_Your goal_.
Gather, from the data below, each line in which the word "className" occurs.

Records from a dataset:
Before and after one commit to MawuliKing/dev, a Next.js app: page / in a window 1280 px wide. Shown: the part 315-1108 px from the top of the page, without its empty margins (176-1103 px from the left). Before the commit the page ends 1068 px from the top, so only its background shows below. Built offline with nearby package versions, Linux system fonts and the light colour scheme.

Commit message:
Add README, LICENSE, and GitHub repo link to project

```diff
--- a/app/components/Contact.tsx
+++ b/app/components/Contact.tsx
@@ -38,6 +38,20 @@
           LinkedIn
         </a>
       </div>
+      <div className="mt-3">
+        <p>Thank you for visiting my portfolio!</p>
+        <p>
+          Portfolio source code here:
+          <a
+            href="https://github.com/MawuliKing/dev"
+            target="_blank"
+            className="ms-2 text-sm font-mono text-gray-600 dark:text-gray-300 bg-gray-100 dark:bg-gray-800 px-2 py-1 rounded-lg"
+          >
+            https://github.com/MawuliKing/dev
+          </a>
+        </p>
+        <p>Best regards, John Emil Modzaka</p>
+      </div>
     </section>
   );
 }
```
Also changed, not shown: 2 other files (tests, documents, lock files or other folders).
==
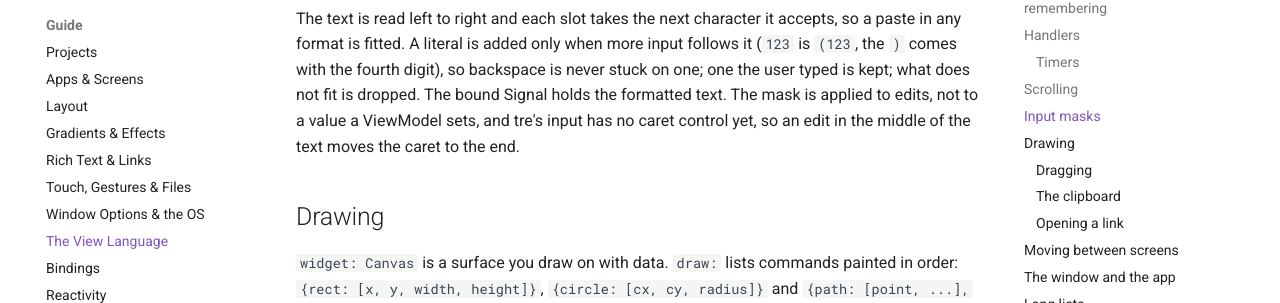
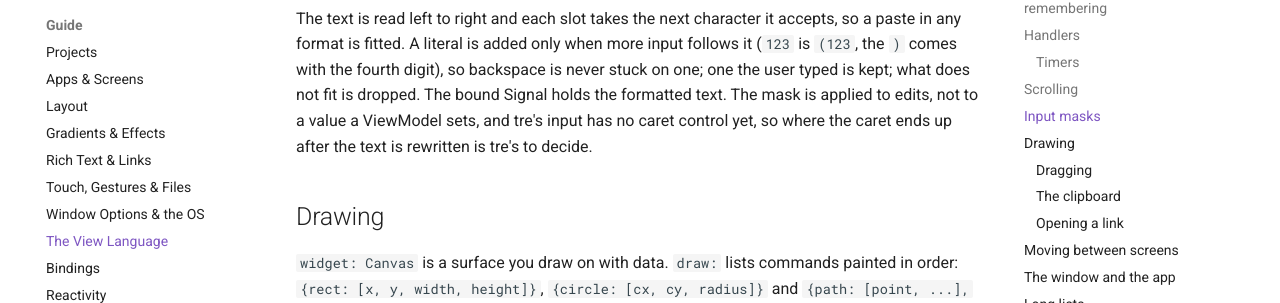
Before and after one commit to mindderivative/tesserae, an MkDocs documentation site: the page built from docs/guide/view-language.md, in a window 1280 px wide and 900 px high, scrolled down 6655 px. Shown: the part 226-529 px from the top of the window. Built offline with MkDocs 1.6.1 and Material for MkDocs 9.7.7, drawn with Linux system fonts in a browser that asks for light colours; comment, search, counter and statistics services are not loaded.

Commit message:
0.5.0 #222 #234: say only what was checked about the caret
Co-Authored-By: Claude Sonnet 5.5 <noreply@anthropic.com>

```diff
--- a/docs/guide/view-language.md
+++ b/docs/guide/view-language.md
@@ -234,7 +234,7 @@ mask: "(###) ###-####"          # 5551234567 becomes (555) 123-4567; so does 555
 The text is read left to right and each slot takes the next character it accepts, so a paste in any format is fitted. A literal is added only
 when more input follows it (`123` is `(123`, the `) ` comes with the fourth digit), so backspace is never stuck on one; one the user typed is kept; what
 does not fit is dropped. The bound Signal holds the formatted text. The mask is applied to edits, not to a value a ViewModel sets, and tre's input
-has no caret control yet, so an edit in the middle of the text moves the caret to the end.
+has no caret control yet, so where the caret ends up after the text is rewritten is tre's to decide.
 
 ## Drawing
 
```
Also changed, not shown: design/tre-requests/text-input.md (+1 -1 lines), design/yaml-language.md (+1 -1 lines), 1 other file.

_Your solution_.
+      <div className="mt-3">
+            className="ms-2 text-sm font-mono text-gray-600 dark:text-gray-300 bg-gray-100 dark:bg-gray-800 px-2 py-1 rounded-lg"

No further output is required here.